On 8 Apr 2010 at 2:29pm Lavender wrote:
It's amazing how much you can grow in an average garden...granted I need to go to Tesco for the majority of my food..
 
 
On 8 Apr 2010 at 7:14pm Mr Change wrote:
Good to hear that there is good gardening practices going on, I too have been hard at it with my seed trays recently, also saw an interesting article in the Waitrose weekend magazine today which states they will switch to sustainable palm oil in all their own brand products by 2012, good to see that someone from the supermarket fraternity is listening, Unilever have also promised the same, but not until 2015.
 
 
On 8 Apr 2010 at 8:44pm Mr Change wrote:
Off Message, Sorry to have to inform you that McVities also use non-CSPO (Certified sustainable palm oil) in their biscuits!
 
 
On 9 Apr 2010 at 1:29pm Ed Can Do wrote:
It's a nice attempt by Waitrose to look like they care. There's no reason why they can't switch now though, there are already companies that import sustainable palm oil into the country and have loads of stock unsold. Also the Orangutans might well all be dead by 2011 at current deforestation rates.

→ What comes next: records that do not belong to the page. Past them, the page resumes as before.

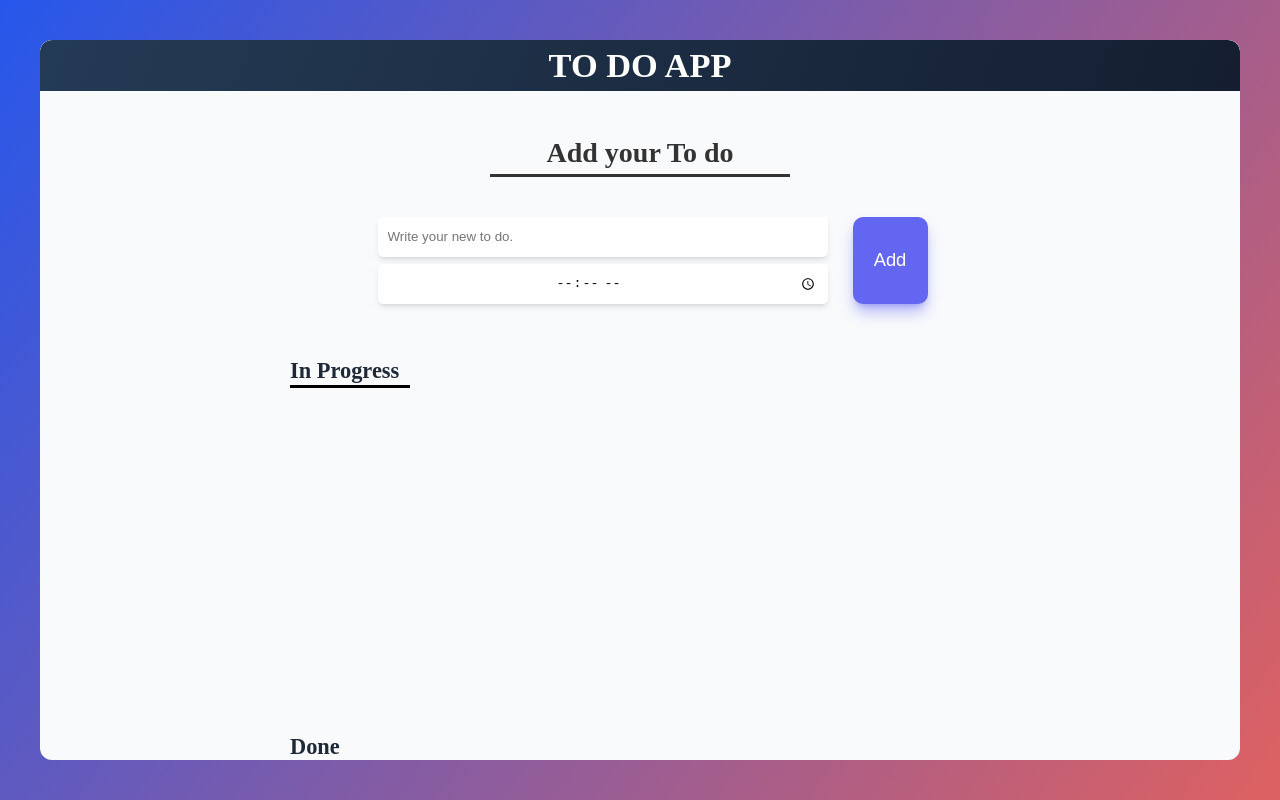
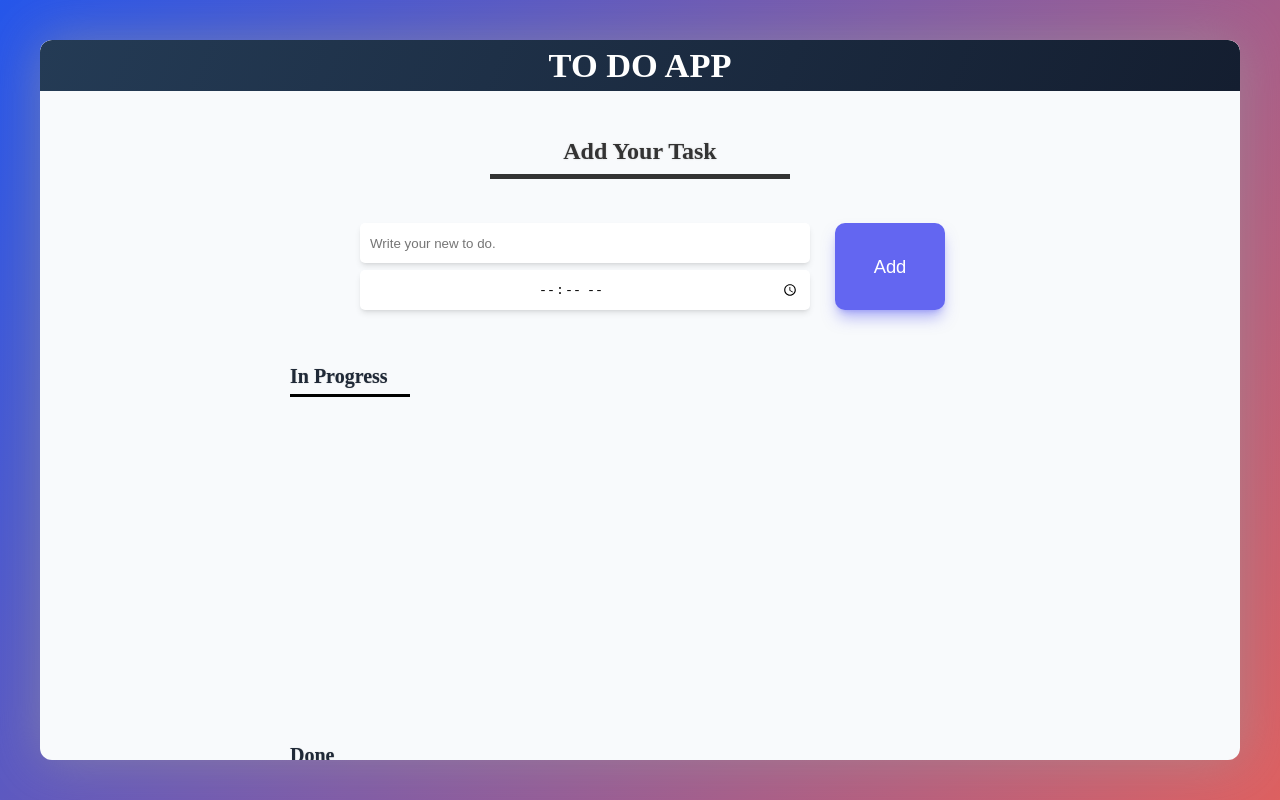
Before and after one commit to kimhwanhoon/todo-app-remake, a React (Create React App) app: page / in a window 1280 px wide. Built offline with nearby package versions, Linux system fonts and the light colour scheme.

Commit message:
feature/local Storage feature update. Goals: [x]: done, [ ]: not done [x] 버튼크기 조절 75px -> 110px [x] css 업데이트, 호버이펙트 및 그림자 업데이트 [x] 로컬저장소 이용하기

```diff
--- a/src/App.css
+++ b/src/App.css
@@ -1,3 +1,10 @@
+@import url('https://fonts.googleapis.com/css2?family=Inter:wght@100;200;300;400;500;600;700;800;900&display=swap');
+
+html {
+  font-family: 'Inter', system-ui, -apple-system, BlinkMacSystemFont, 'Segoe UI',
+    Roboto, Oxygen, Ubuntu, Cantarell, 'Open Sans', 'Helvetica Neue', sans-serif;
+}
+
 .card-title-container {
   width: 120px;
   margin-top: 1.5rem;
@@ -9,24 +16,34 @@
   transform: scale(1.02);
 }
 .card-title-container h2 {
-  font-size: 1.4rem;
+  font-size: 1.25rem;
   font-weight: 600;
-  padding-bottom: 0.2rem;
+  padding-bottom: 0.5rem;
+  text-shadow: #a6a6a6 0 0 1px;
 }
 
 .cards-container {
   display: flex;
   flex-direction: column;
+  align-items: center;
   gap: 1rem;
   height: 300px;
   overflow: auto;
 }
 
 .card {
+  width: 90%;
   box-shadow: 0 4px 6px -1px #c7d2fe, 0 2px 4px -2px #c7d2fe;
   border-radius: 8px;
   background-color: #fff;
+  transition: cubic-bezier(0, 0, 0.2, 1) 0.3s;
+  cursor: pointer;
 }
+.card:hover {
+  box-shadow: 0 4px 6px -1px #abbbfb, 0 2px 4px -2px #8699e5;
+  transform: scale(1.01);
+}
+
 .card-top {
   display: flex;
   justify-content: space-between;
@@ -45,12 +62,17 @@
 .card-top-icons-container img {
   width: 26px;
   cursor: pointer;
+  transition: cubic-bezier(0, 0, 0.2, 1) 0.3s;
 }
+.card-top-icons-container img:hover {
+  transform: scale(1.05);
+}
+
 .card-bottom {
   display: flex;
   justify-content: space-between;
   align-items: center;
   padding: 0 1rem;
-  font-size: 0.88rem;
+  font-size: 0.8rem;
   height: 36px;
 }
--- a/src/App.js
+++ b/src/App.js
@@ -45,4 +45,5 @@ const StyledSection = styled.section`
   width: 100%;
   min-width: 800px;
   max-width: 1200px;
+  box-shadow: 0 0 50px 0px #99999988;
 `;
--- a/src/components/Content/0 Content Top/Content Top.jsx
+++ b/src/components/Content/0 Content Top/Content Top.jsx
@@ -6,7 +6,7 @@ function ContentTop() {
   return (
     <StyledContentTop>
       <div>
-        <h1 id="content-top-title">Add your To do</h1>
+        <h1 id="content-top-title">Add Your Task</h1>
       </div>
       <Input />
     </StyledContentTop>
@@ -32,11 +32,12 @@ const StyledContentTop = styled.div`
   #content-top-title {
     text-align: center;
     width: 300px;
-    border-bottom: 3px #333 solid;
-    padding-bottom: 0.4rem;
+    border-bottom: 5px #333 solid;
+    padding-bottom: 0.7rem;
     color: #333;
-    font-size: 1.75rem;
-    font-weight: 700;
-    margin-bottom: 0.5rem;
+    font-size: 1.5rem;
+    font-weight: 600;
+    margin-bottom: 0.75rem;
+    text-shadow: #ccc 0 0 2px;
   }
 `;
--- a/src/components/Content/0 Content Top/Input.jsx
+++ b/src/components/Content/0 Content Top/Input.jsx
@@ -81,7 +81,7 @@ const StyledInput = styled.div`
   }
 
   button {
-    width: 75px;
+    width: 110px;
     background-color: #6366f1;
     border: none;
     border-radius: 10px;
--- a/src/components/Content/1 Content Middle/In Progress.jsx
+++ b/src/components/Content/1 Content Middle/In Progress.jsx
@@ -1,16 +1,23 @@
 import React from 'react';
-import { useSelector, useDispatch } from 'react-redux';
+import { useDispatch, useSelector } from 'react-redux';
+//
 import { styled } from 'styled-components';
 import { actionCreator } from 'redux/modules/In Progress Cards';
 
 function ContentMiddle() {
-  const dispatch = useDispatch();
-  const inProgressCardsArray = useSelector((state) => {
-    return state.InProgressCards;
-  });
+  //
+  const FetchInProgressCards = () => {
+    const dispatch = useDispatch();
+    const cardArray = useSelector((state) => {
+      const dataFromLocal = JSON.parse(localStorage.getItem('list')) ?? [];
+      // useSelector에서 가져온 data가 비어있으면, 로컬에서 가져온 데이터를 쓰기
+      if (!state.InProgressCards.length) {
+        state.InProgressCards = [...dataFromLocal];
+      }
+      return state.InProgressCards;
+    });
 
-  const FetchInProgressCards = () => {
-    return inProgressCardsArray
+    return cardArray
       .filter((card) => card.done === false) // done이 false인것, 즉, In Progress
       .map((card) => {
         return (
@@ -49,6 +56,8 @@ function ContentMiddle() {
         );
       });
   };
+  //
+  //
   return (
     <StyledContentMiddle>
       <div className="card-title-container">
--- a/src/redux/modules/In Progress Cards.js
+++ b/src/redux/modules/In Progress Cards.js
@@ -22,6 +22,11 @@ const resetInput = () => {
   document.getElementById('todo').value = '';
   document.getElementById('time').value = '';
 };
+// 로컬 저장 함수
+const saveLocal = (state) => {
+  const stateToSave = JSON.stringify(state);
+  localStorage.setItem('list', stateToSave);
+};
 
 export const actionCreator = (e, fn, todoValue, timeValue, ID) => {
   if (e.target.id === 'add-button') {
@@ -39,7 +44,6 @@ export const actionCreator = (e, fn, todoValue, timeValue, ID) => {
   }
 };
 //
-// actionCreator(e, dispatch, card.todo, card.time, card.id)
 function InProgressCards(state = initialState, action) {
   switch (action.type) {
     default:
@@ -70,6 +74,7 @@ function InProgressCards(state = initialState, action) {
         },
       ];
       resetInput();
+      saveLocal(result);
       return result;
     }
     //
@@ -80,6 +85,7 @@ function InProgressCards(state = initialState, action) {
       );
       copiedStateToDone[targetIndexToDone].done =
         !copiedStateToDone[targetIndexToDone].done;
+      saveLocal(copiedStateToDone);
       return copiedStateToDone;
     }
 
@@ -92,7 +98,7 @@ function InProgressCards(state = initialState, action) {
       const result = copiedStateToDelete.filter(
         (card) => card.id !== action.id
       );
-
+      saveLocal(result);
       return result;
     }
   }
```
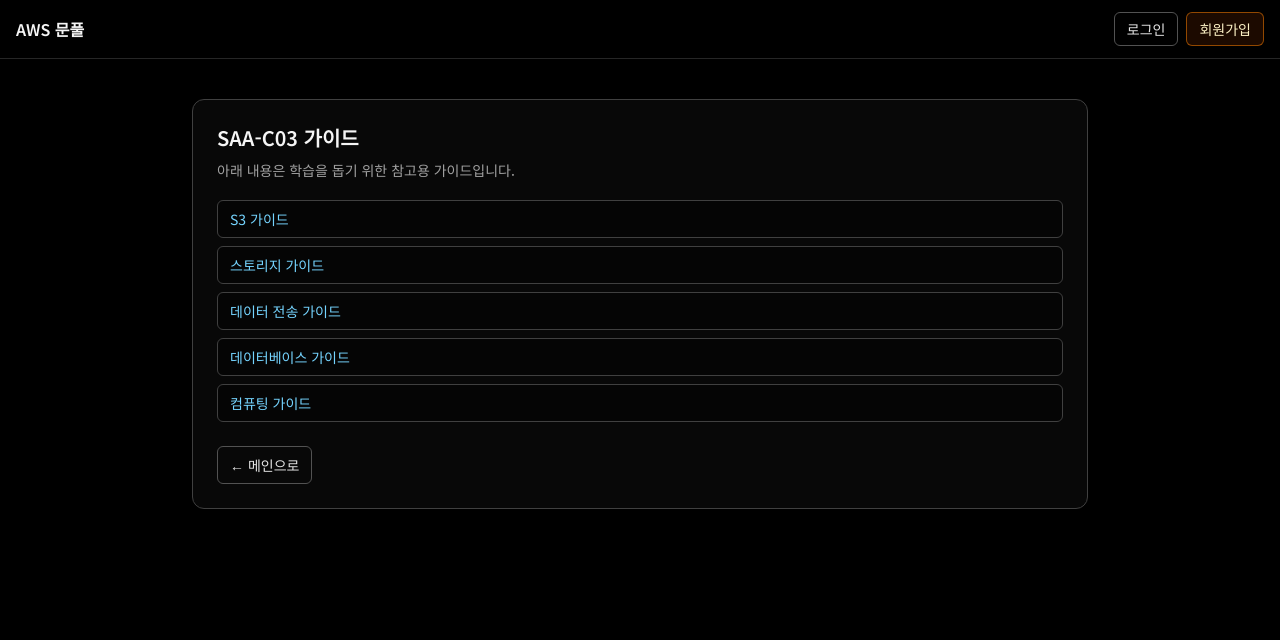
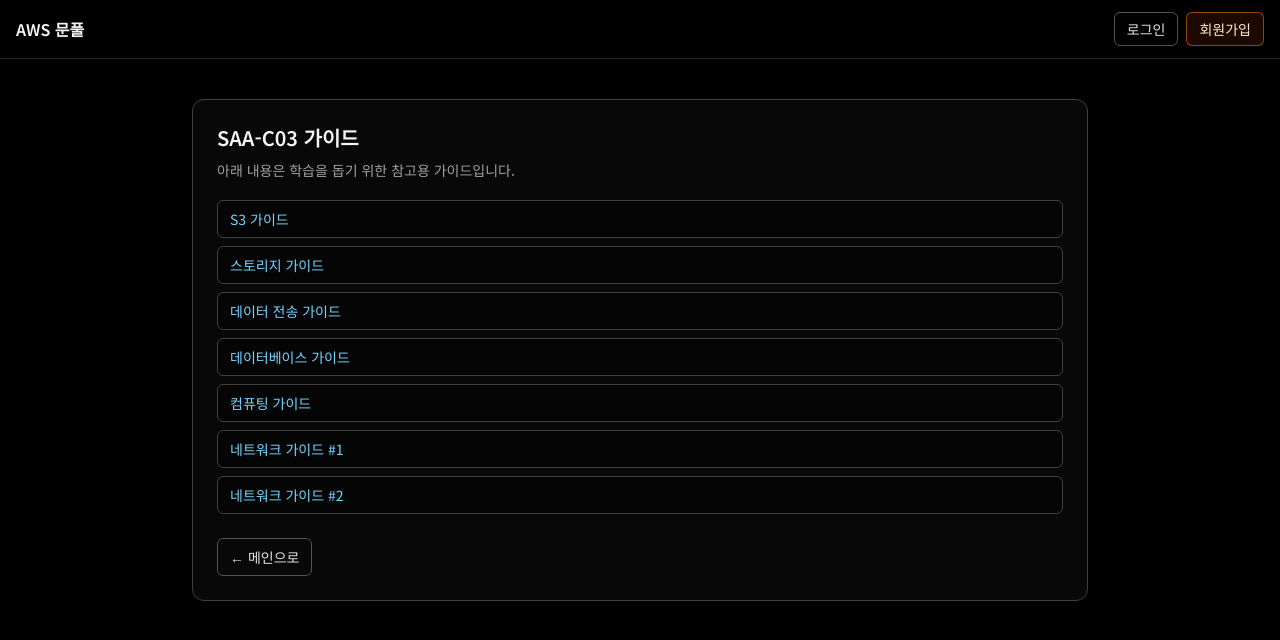
Before and after one commit to HaeSung99/AWS-QUIZ-FE, a Next.js app: page /guide/saa-c03 in a window 1280 px wide. Shown: the top 640 px of the page. Built offline with nearby package versions, Linux system fonts and the light colour scheme; no server answers.

Commit message:
add: SAA-C03 네트워크 가이드 추가

```diff
--- a/app/guide/saa-c03/page.tsx
+++ b/app/guide/saa-c03/page.tsx
@@ -21,6 +21,16 @@
     id: "saa-compute",
     label: "컴퓨팅 가이드",
     href: "https://velog.io/@haesung/AWS-SAA-C03-컴퓨팅",
+  },
+  {
+    id: "saa-network",
+    label: "네트워크 가이드 #1 ",
+    href: "https://velog.io/@haesung/AWS-SAA-C03-네트워크",
+  },
+  {
+    id: "saa-network-2",
+    label: "네트워크 가이드 #2",
+    href: "https://velog.io/@haesung/AWS-SAA-C03-네트워크-2",
   },
 ];
 
```
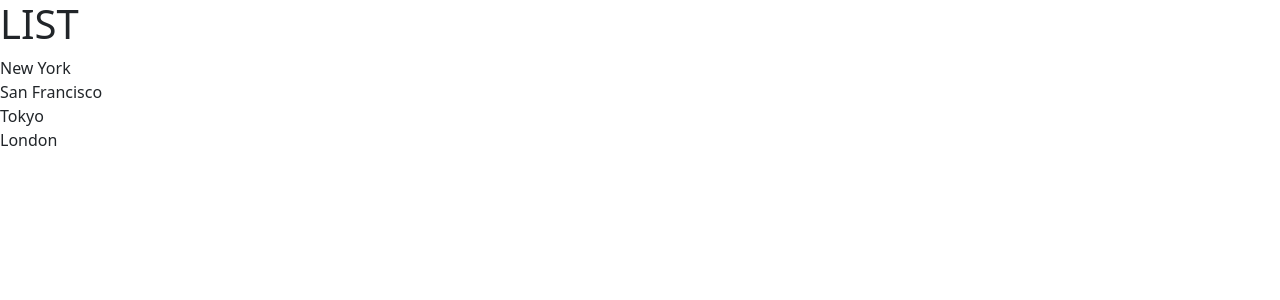
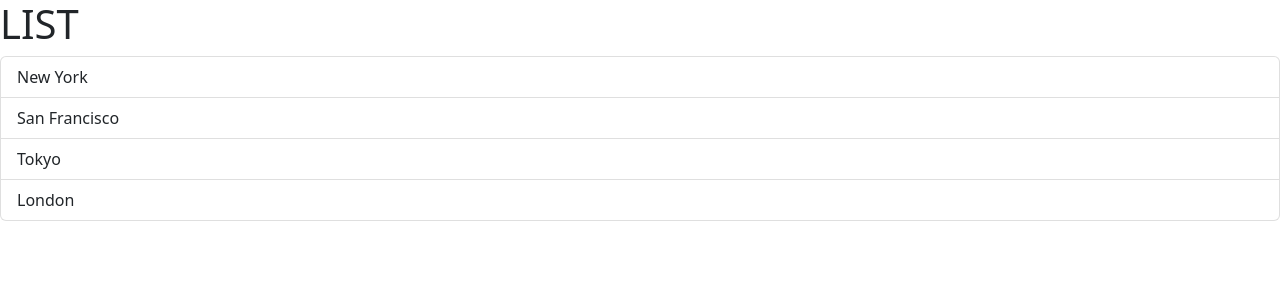
Before and after one commit to jmarron7/react-course, a React (Vite) app: page / in a window 1280 px wide. Shown: the top 300 px of the page. Built offline with nearby package versions, Linux system fonts and the light colour scheme.

Commit message:
handling events. managing state

```diff
--- a/src/components/ListGroup.tsx
+++ b/src/components/ListGroup.tsx
@@ -1,15 +1,29 @@
+import { useState } from "react";
+
 function ListGroup() {
   let items = ["New York", "San Francisco", "Tokyo", "London"];
-  //items = [];
-
+  // Hook
+  const [selectedIndex, setSelectedIndex] = useState(-1);
   return (
     // <> Fragment same as <Fragment>
     <>
       <h1>LIST</h1>
       {items.length === 0 && <p>No item found</p>}
       <ul className="list-group">
-        {items.map((item) => (
-          <li key={item}>{item}</li>
+        {items.map((item, index) => (
+          <li
+            className={
+              selectedIndex === index
+                ? "list-group-item active"
+                : "list-group-item"
+            }
+            key={item}
+            onClick={() => {
+              setSelectedIndex(index);
+            }}
+          >
+            {item}
+          </li>
         ))}
       </ul>
     </>
```
Also changed, not shown: src/Message.tsx (+3 -5 lines).
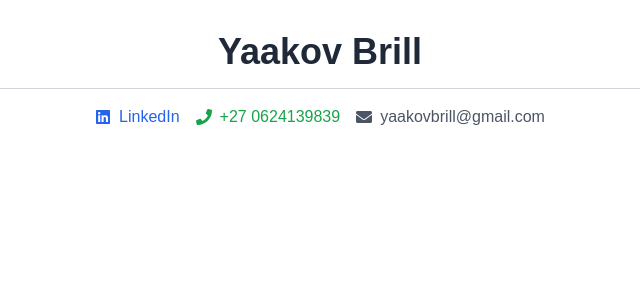
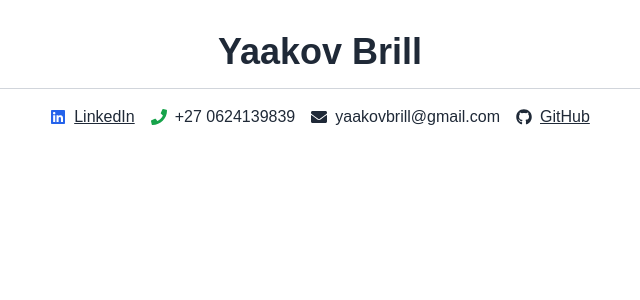
Before and after one commit to yaakovbrill/Yaakov-Brill-Resume, a Next.js app: page / in a window 1280 px wide. Shown: the top 300 px of the page, without its empty margins (320-960 px from the left). Built offline with nearby package versions, Linux system fonts and the light colour scheme.

Commit message:
Added GitHub link and fixed colouring

```diff
--- a/app/components/contactSection.tsx
+++ b/app/components/contactSection.tsx
@@ -1,5 +1,5 @@
 import Link from "next/link";
-import { FaLinkedin, FaPhone, FaEnvelope } from "react-icons/fa";
+import { FaLinkedin, FaPhone, FaEnvelope, FaGithub } from "react-icons/fa";
 
 const ContactDetails = () => {
   return (
@@ -7,21 +7,27 @@ const ContactDetails = () => {
       <hr className="w-1/2 border-gray-300 mb-4"/>
       <div className="flex space-x-4">
         <Link href="https://www.linkedin.com/in/yaakovbrill/" target="_blank" rel="noopener noreferrer">
-          <div className="flex items-center text-blue-600 hover:text-blue-800">
-            <FaLinkedin className="mr-2" />
+          <div className="flex items-center text-gray-800 hover:text-gray-900 underline">
+            <FaLinkedin className="mr-2 text-blue-600 hover:text-blue-800" />
             LinkedIn
           </div>
         </Link>
         <Link href="tel:+270624139839">
-          <div className="flex items-center text-green-600 hover:text-green-800">
-            <FaPhone className="mr-2" />
+          <div className="flex items-center text-gray-800 hover:text-gray-900">
+            <FaPhone className="mr-2 text-green-600 hover:text-green-800" />
             +27 0624139839
           </div>
         </Link>
         <Link href="mailto:yaakovbrill@gmail.com">
-          <div className="flex items-center text-gray-600 hover:text-gray-800">
+          <div className="flex items-center text-gray-800 hover:text-gray-900">
             <FaEnvelope className="mr-2" />
             yaakovbrill@gmail.com
+          </div>
+        </Link>
+        <Link href="https://github.com/yaakovbrill/resume/" target="_blank" rel="noopener noreferrer">
+          <div className="flex items-center text-gray-800 hover:text-gray-900 underline">
+            <FaGithub className="mr-2" />
+            GitHub
           </div>
         </Link>
       </div>
```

I'm sure we'd all like to grow our own food but given the UK population, we'd need to turn all the farmland over to private gardens to accomodate that.
 
 
On 9 Apr 2010 at 2:47pm Mr Change wrote:
I wholeheartedly agree Ed, and let's face it all the supermarket chains could do the same, however currently Waitrose is the only one to have committed to using CSPO in all of its own brand products by 2012, so I think if the criticism should be aimed anywhere it should be at the others. I would suggest you tell Waitrose who the companies are that have unsold stock of CSPO, I was of the understanding that part of the problem currently is that little of the palm oil in general could reliably be certified as sustainable, I would be pleased to find that this is not the case, who are these companies?
 
 
On 12 Apr 2010 at 5:07am expat wrote:
Last year Cadbury increased the amount of palm oil in their chocky made here in Dunedin. The public objected and stopped buying it. Cadbury apologised and changed the recipe back. It tasted nasty too!
 
 
On 12 Apr 2010 at 8:37am Mr Change wrote:
That's what I like to hear, people power at work, it will be interesting to see if they change back since Cadbury has been brought by Kraft!
 
 
On 13 Apr 2010 at 6:42am expat wrote:
I don't think they'd risk it, knowing that their sales dropped by such a huge amount with the palm oil recipe. Probably an advantage of having such a low populated country with the right spirit!


17 posts left

Your response


You must now log in (or register) to post
Click here to add a link »
Smile
Smile Wink Sad Confused Kiss Favourite Fishing Devil Cool

terms


 

Lewes Spires 80:132
Lewes Spires

The elected government is taking the correct attitude towards the BBC: by-pass it. By communicating directly through social media... more
QUOTE OF THE MOMENT
I may not agree with you, but I will defend to the death your right to make an ass of yourself.
Oscar Wilde